One of the most effective ways to optimise how and how much students actually learn from a teaching activity is to use student-centered learning strategies, which are based on the theories of constructivism.
Most modern tertiary institutions actively practice teaching which encourages students to take an active role in creating the learning and assessment processes (or say they do, anyway)
Student-centered learning strategies shift the focus of an activity from the teacher to the students. They're very relevant to tertiary and professional education, because they foster motivation and incentive to learn. These types of approaches emphasise the students' interests, abilities and learning styles.
If the teacher is a facilitator, guiding the students, rather than an instructor, giving them directions, then that teacher is allowing the learners themselves to take an active part in deciding what they learn, how they learn, and how they can evaluate what they have learnt.
The aim is for learners to take more responsibility for their learning, and 'own' it, rather than just sitting waiting for the teacher to 'fill them up' with knowledge.
There is evidence that student-centered learning in university helps students to become independent problem solvers, and improves their critical and reflective thinking. It also increases their own confidence in their understanding and their skills.
The input which the students have into their learning also has implications for assessment. Students will be more involved in deciding how to evaluate and demonstrate their learning.
Putting it into practice
Learning contracts are mutual agreements between teachers and students which state explicitly what a learner will do to achieve specific learning outcomes, and how their learning will be measured and evaluated.
They foster an increased responsibility for their own learning.
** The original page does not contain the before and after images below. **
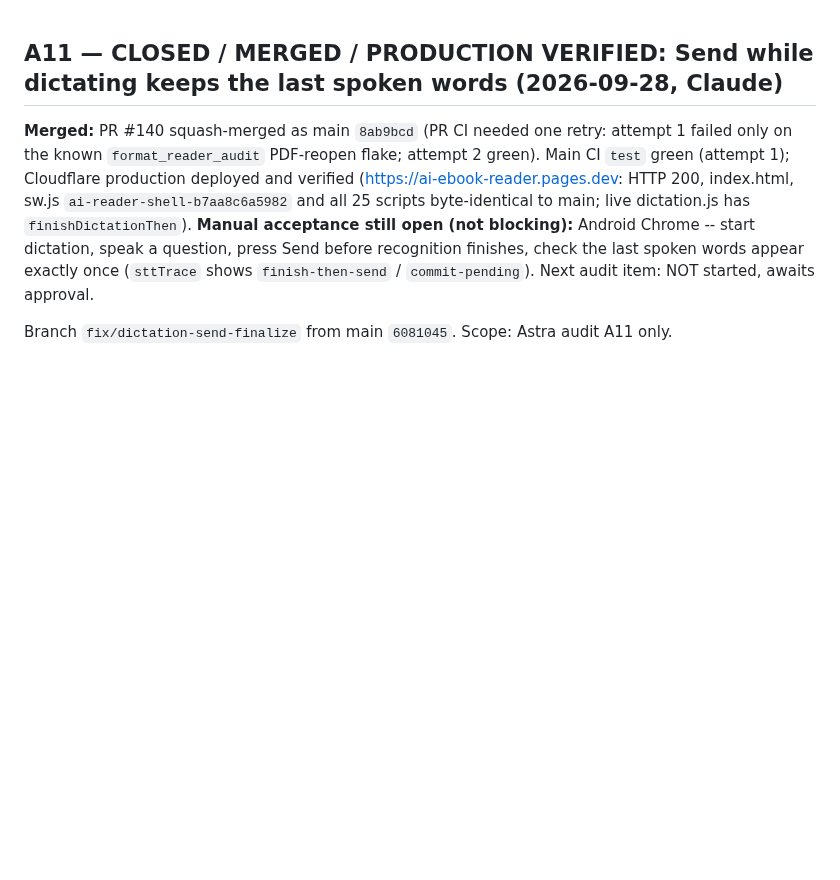
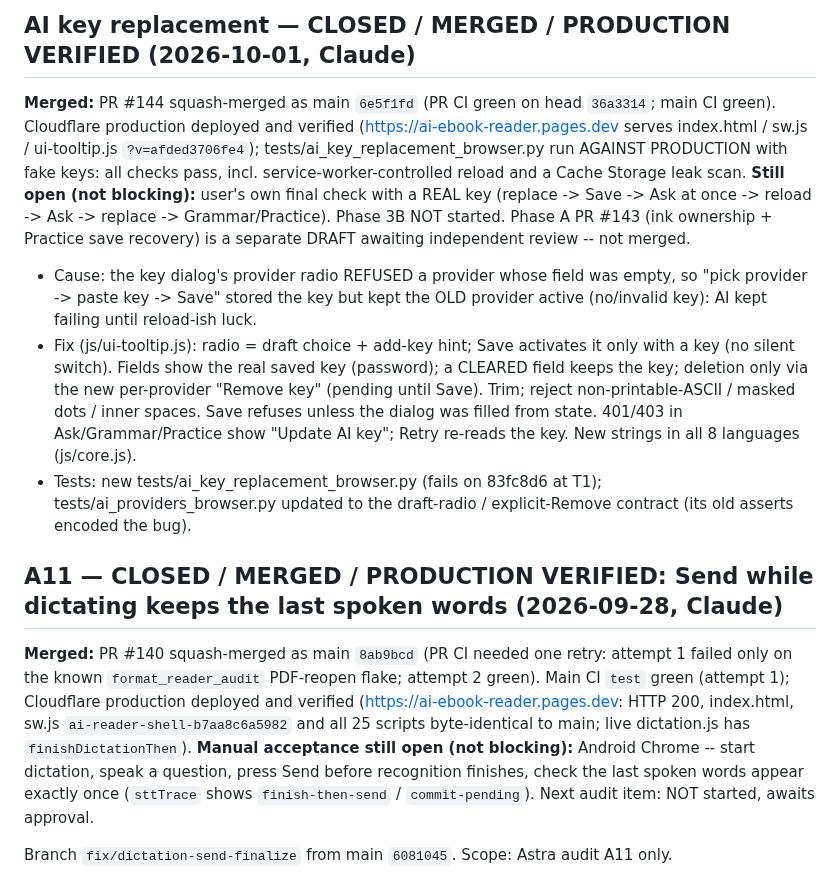
Before and after one commit to zavoritniigor-ui/ai-ebook-reader, a Markdown page: HANDOFF.md, the part around the change. Drawn GitHub-style; blank space fills up the shorter version.

Commit message:
docs(handoff): AI key replacement merged (#144) and verified in production
Co-Authored-By: Claude Opus 5.5 <noreply@anthropic.com>

```diff
--- a/HANDOFF.md
+++ b/HANDOFF.md
@@ -1,3 +1,23 @@
+## AI key replacement — CLOSED / MERGED / PRODUCTION VERIFIED (2026-10-01, Claude)
+
+**Merged:** PR #144 squash-merged as main `6e5f1fd` (PR CI green on head `36a3314`; main CI green). Cloudflare
+production deployed and verified (https://ai-ebook-reader.pages.dev serves index.html / sw.js / ui-tooltip.js
+`?v=afded3706fe4`); tests/ai_key_replacement_browser.py run AGAINST PRODUCTION with fake keys: all checks pass,
+incl. service-worker-controlled reload and a Cache Storage leak scan.
+**Still open (not blocking):** user's own final check with a REAL key (replace -> Save -> Ask at once -> reload ->
+Ask -> replace -> Grammar/Practice). Phase 3B NOT started. Phase A PR #143 (ink ownership + Practice save
+recovery) is a separate DRAFT awaiting independent review -- not merged.
+
+- Cause: the key dialog's provider radio REFUSED a provider whose field was empty, so "pick provider -> paste key ->
+  Save" stored the key but kept the OLD provider active (no/invalid key): AI kept failing until reload-ish luck.
+- Fix (js/ui-tooltip.js): radio = draft choice + add-key hint; Save activates it only with a key (no silent
+  switch). Fields show the real saved key (password); a CLEARED field keeps the key; deletion only via the new
+  per-provider "Remove key" (pending until Save). Trim; reject non-printable-ASCII / masked dots / inner spaces.
+  Save refuses unless the dialog was filled from state. 401/403 in Ask/Grammar/Practice show "Update AI key";
+  Retry re-reads the key. New strings in all 8 languages (js/core.js).
+- Tests: new tests/ai_key_replacement_browser.py (fails on 83fc8d6 at T1); tests/ai_providers_browser.py updated
+  to the draft-radio / explicit-Remove contract (its old asserts encoded the bug).
+
 ## A11 — CLOSED / MERGED / PRODUCTION VERIFIED: Send while dictating keeps the last spoken words (2026-09-28, Claude)
 
 **Merged:** PR #140 squash-merged as main `8ab9bcd` (PR CI needed one retry: attempt 1 failed only on the known
```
Contracts can include learning expectations, learning resources, learning experiences, documentation and other information such as designated evaluators, evaluation criteria and timelines.
Azer, S 2013, Making sense of clinical teaching: A hands-on guide to success, Boca Raton, CRC Press/Taylor & Francis.
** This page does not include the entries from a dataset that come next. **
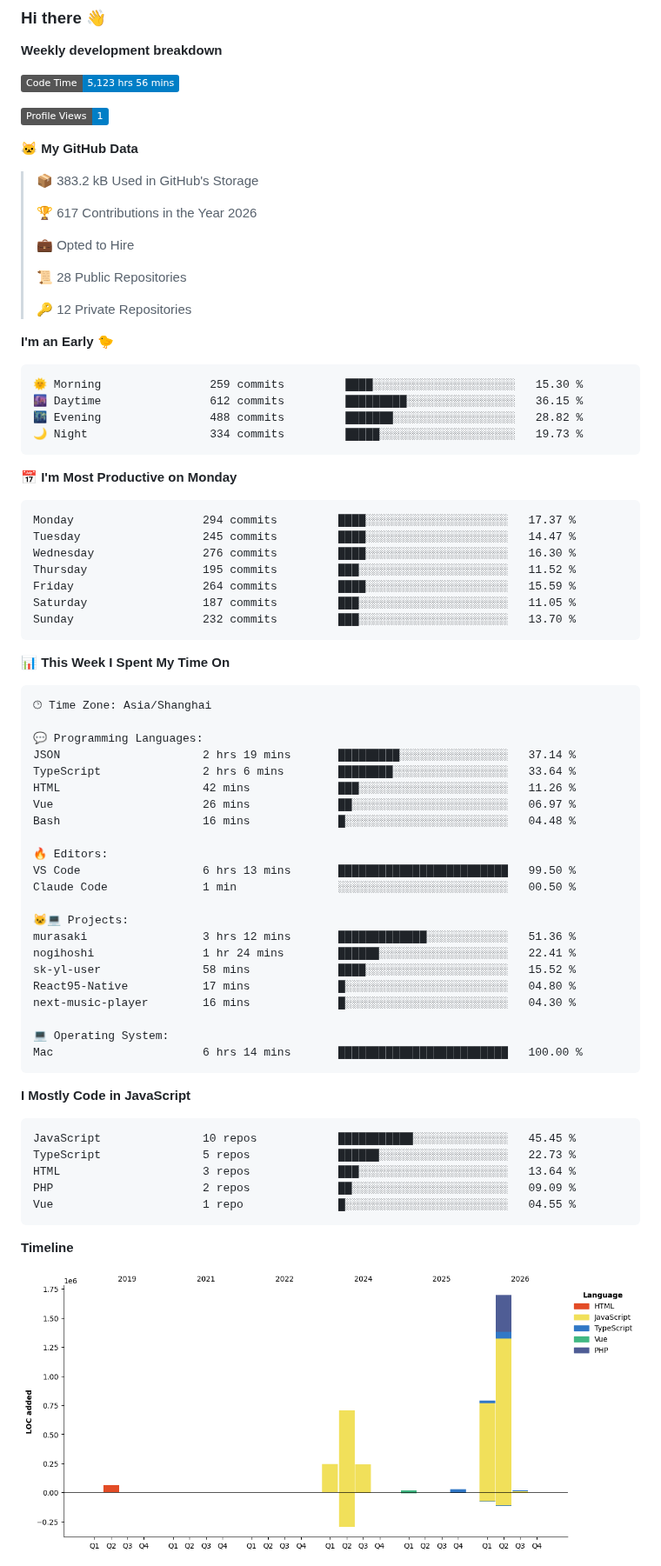
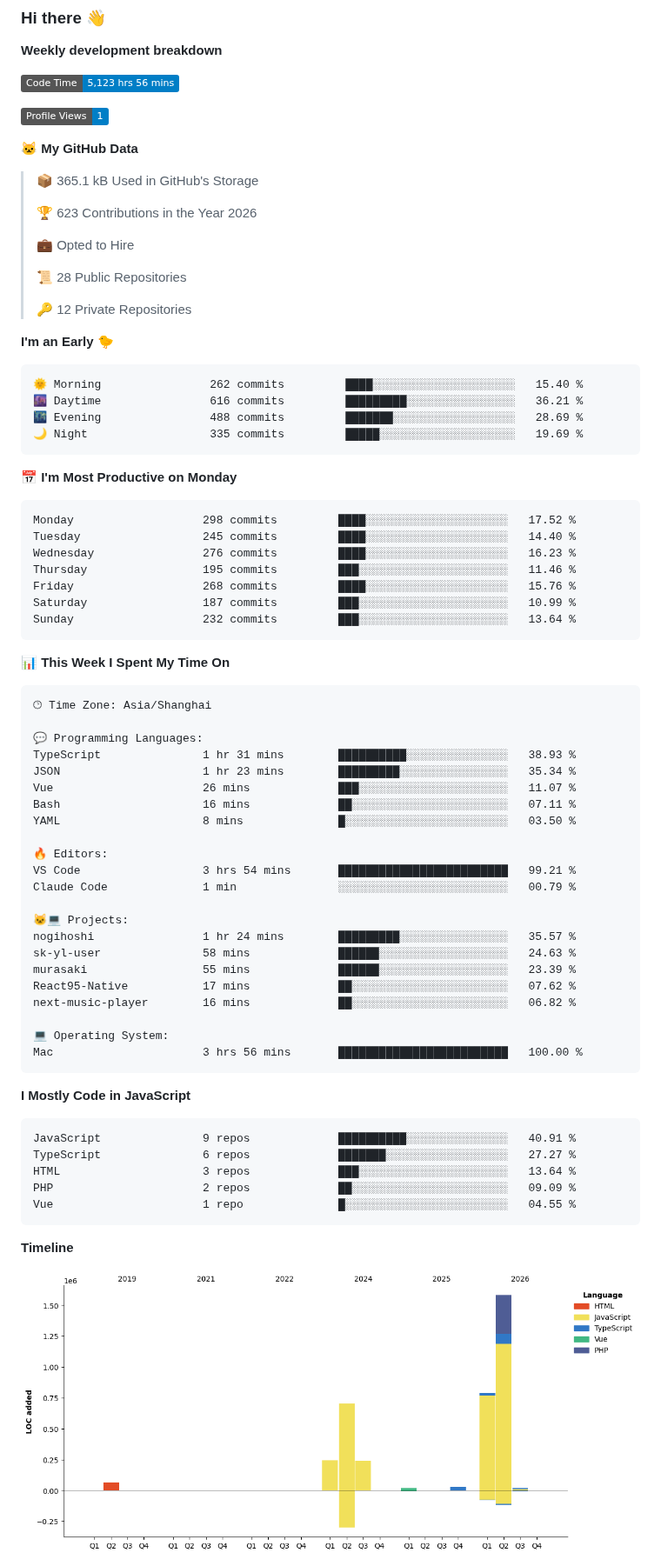
Before and after one commit to zixing8284/zixing8284, a Markdown page: README.md, the part around one of its changes. Shown at 87% size. Drawn GitHub-style; pictures changed too: assets/bar_graph.png; badges without logos.

Commit message:
Updated with Dev Metrics

````diff
--- a/README.md
+++ b/README.md
@@ -10,9 +10,9 @@
 
 **🐱 My GitHub Data**
 
-> 📦 383.2 kB Used in GitHub's Storage
+> 📦 365.1 kB Used in GitHub's Storage
  >
-> 🏆 617 Contributions in the Year 2026
+> 🏆 623 Contributions in the Year 2026
  >
 > 💼 Opted to Hire
  >
@@ -23,21 +23,21 @@
 **I'm an Early 🐤**
 
 ```text
-🌞 Morning                259 commits         ████░░░░░░░░░░░░░░░░░░░░░   15.30 %
-🌆 Daytime                612 commits         █████████░░░░░░░░░░░░░░░░   36.15 %
-🌃 Evening                488 commits         ███████░░░░░░░░░░░░░░░░░░   28.82 %
-🌙 Night                  334 commits         █████░░░░░░░░░░░░░░░░░░░░   19.73 %
+🌞 Morning                262 commits         ████░░░░░░░░░░░░░░░░░░░░░   15.40 %
+🌆 Daytime                616 commits         █████████░░░░░░░░░░░░░░░░   36.21 %
+🌃 Evening                488 commits         ███████░░░░░░░░░░░░░░░░░░   28.69 %
+🌙 Night                  335 commits         █████░░░░░░░░░░░░░░░░░░░░   19.69 %
 ```
 📅 **I'm Most Productive on Monday**
 
 ```text
-Monday                   294 commits         ████░░░░░░░░░░░░░░░░░░░░░   17.37 %
-Tuesday                  245 commits         ████░░░░░░░░░░░░░░░░░░░░░   14.47 %
-Wednesday                276 commits         ████░░░░░░░░░░░░░░░░░░░░░   16.30 %
-Thursday                 195 commits         ███░░░░░░░░░░░░░░░░░░░░░░   11.52 %
-Friday                   264 commits         ████░░░░░░░░░░░░░░░░░░░░░   15.59 %
-Saturday                 187 commits         ███░░░░░░░░░░░░░░░░░░░░░░   11.05 %
-Sunday                   232 commits         ███░░░░░░░░░░░░░░░░░░░░░░   13.70 %
+Monday                   298 commits         ████░░░░░░░░░░░░░░░░░░░░░   17.52 %
+Tuesday                  245 commits         ████░░░░░░░░░░░░░░░░░░░░░   14.40 %
+Wednesday                276 commits         ████░░░░░░░░░░░░░░░░░░░░░   16.23 %
+Thursday                 195 commits         ███░░░░░░░░░░░░░░░░░░░░░░   11.46 %
+Friday                   268 commits         ████░░░░░░░░░░░░░░░░░░░░░   15.76 %
+Saturday                 187 commits         ███░░░░░░░░░░░░░░░░░░░░░░   10.99 %
+Sunday                   232 commits         ███░░░░░░░░░░░░░░░░░░░░░░   13.64 %
 ```
 
 
@@ -47,32 +47,32 @@ Sunday                   232 commits         ███░░░░░░░░
 🕑︎ Time Zone: Asia/Shanghai
 
 💬 Programming Languages:
-JSON                     2 hrs 19 mins       █████████░░░░░░░░░░░░░░░░   37.14 %
-TypeScript               2 hrs 6 mins        ████████░░░░░░░░░░░░░░░░░   33.64 %
-HTML                     42 mins             ███░░░░░░░░░░░░░░░░░░░░░░   11.26 %
-Vue                      26 mins             ██░░░░░░░░░░░░░░░░░░░░░░░   06.97 %
-Bash                     16 mins             █░░░░░░░░░░░░░░░░░░░░░░░░   04.48 %
+TypeScript               1 hr 31 mins        ██████████░░░░░░░░░░░░░░░   38.93 %
+JSON                     1 hr 23 mins        █████████░░░░░░░░░░░░░░░░   35.34 %
+Vue                      26 mins             ███░░░░░░░░░░░░░░░░░░░░░░   11.07 %
+Bash                     16 mins             ██░░░░░░░░░░░░░░░░░░░░░░░   07.11 %
+YAML                     8 mins              █░░░░░░░░░░░░░░░░░░░░░░░░   03.50 %
 
 🔥 Editors:
-VS Code                  6 hrs 13 mins       █████████████████████████   99.50 %
-Claude Code              1 min               ░░░░░░░░░░░░░░░░░░░░░░░░░   00.50 %
+VS Code                  3 hrs 54 mins       █████████████████████████   99.21 %
+Claude Code              1 min               ░░░░░░░░░░░░░░░░░░░░░░░░░   00.79 %
 
 🐱‍💻 Projects:
-murasaki                 3 hrs 12 mins       █████████████░░░░░░░░░░░░   51.36 %
-nogihoshi                1 hr 24 mins        ██████░░░░░░░░░░░░░░░░░░░   22.41 %
-sk-yl-user               58 mins             ████░░░░░░░░░░░░░░░░░░░░░   15.52 %
-React95-Native           17 mins             █░░░░░░░░░░░░░░░░░░░░░░░░   04.80 %
-next-music-player        16 mins             █░░░░░░░░░░░░░░░░░░░░░░░░   04.30 %
+nogihoshi                1 hr 24 mins        █████████░░░░░░░░░░░░░░░░   35.57 %
+sk-yl-user               58 mins             ██████░░░░░░░░░░░░░░░░░░░   24.63 %
+murasaki                 55 mins             ██████░░░░░░░░░░░░░░░░░░░   23.39 %
+React95-Native           17 mins             ██░░░░░░░░░░░░░░░░░░░░░░░   07.62 %
+next-music-player        16 mins             ██░░░░░░░░░░░░░░░░░░░░░░░   06.82 %
 
 💻 Operating System:
-Mac                      6 hrs 14 mins       █████████████████████████   100.00 %
+Mac                      3 hrs 56 mins       █████████████████████████   100.00 %
 ```
 
 **I Mostly Code in JavaScript**
 
 ```text
-JavaScript               10 repos            ███████████░░░░░░░░░░░░░░   45.45 %
-TypeScript               5 repos             ██████░░░░░░░░░░░░░░░░░░░   22.73 %
+JavaScript               9 repos             ██████████░░░░░░░░░░░░░░░   40.91 %
+TypeScript               6 repos             ███████░░░░░░░░░░░░░░░░░░   27.27 %
 HTML                     3 repos             ███░░░░░░░░░░░░░░░░░░░░░░   13.64 %
 PHP                      2 repos             ██░░░░░░░░░░░░░░░░░░░░░░░   09.09 %
 Vue                      1 repo              █░░░░░░░░░░░░░░░░░░░░░░░░   04.55 %
````
Also changed, not shown: other parts of README.md (+1 -1 lines).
Bradshaw, M & Lowenstein, A 2014, Innovative teaching strategies in nursing and related health professions, Jones and Bartlett Learning.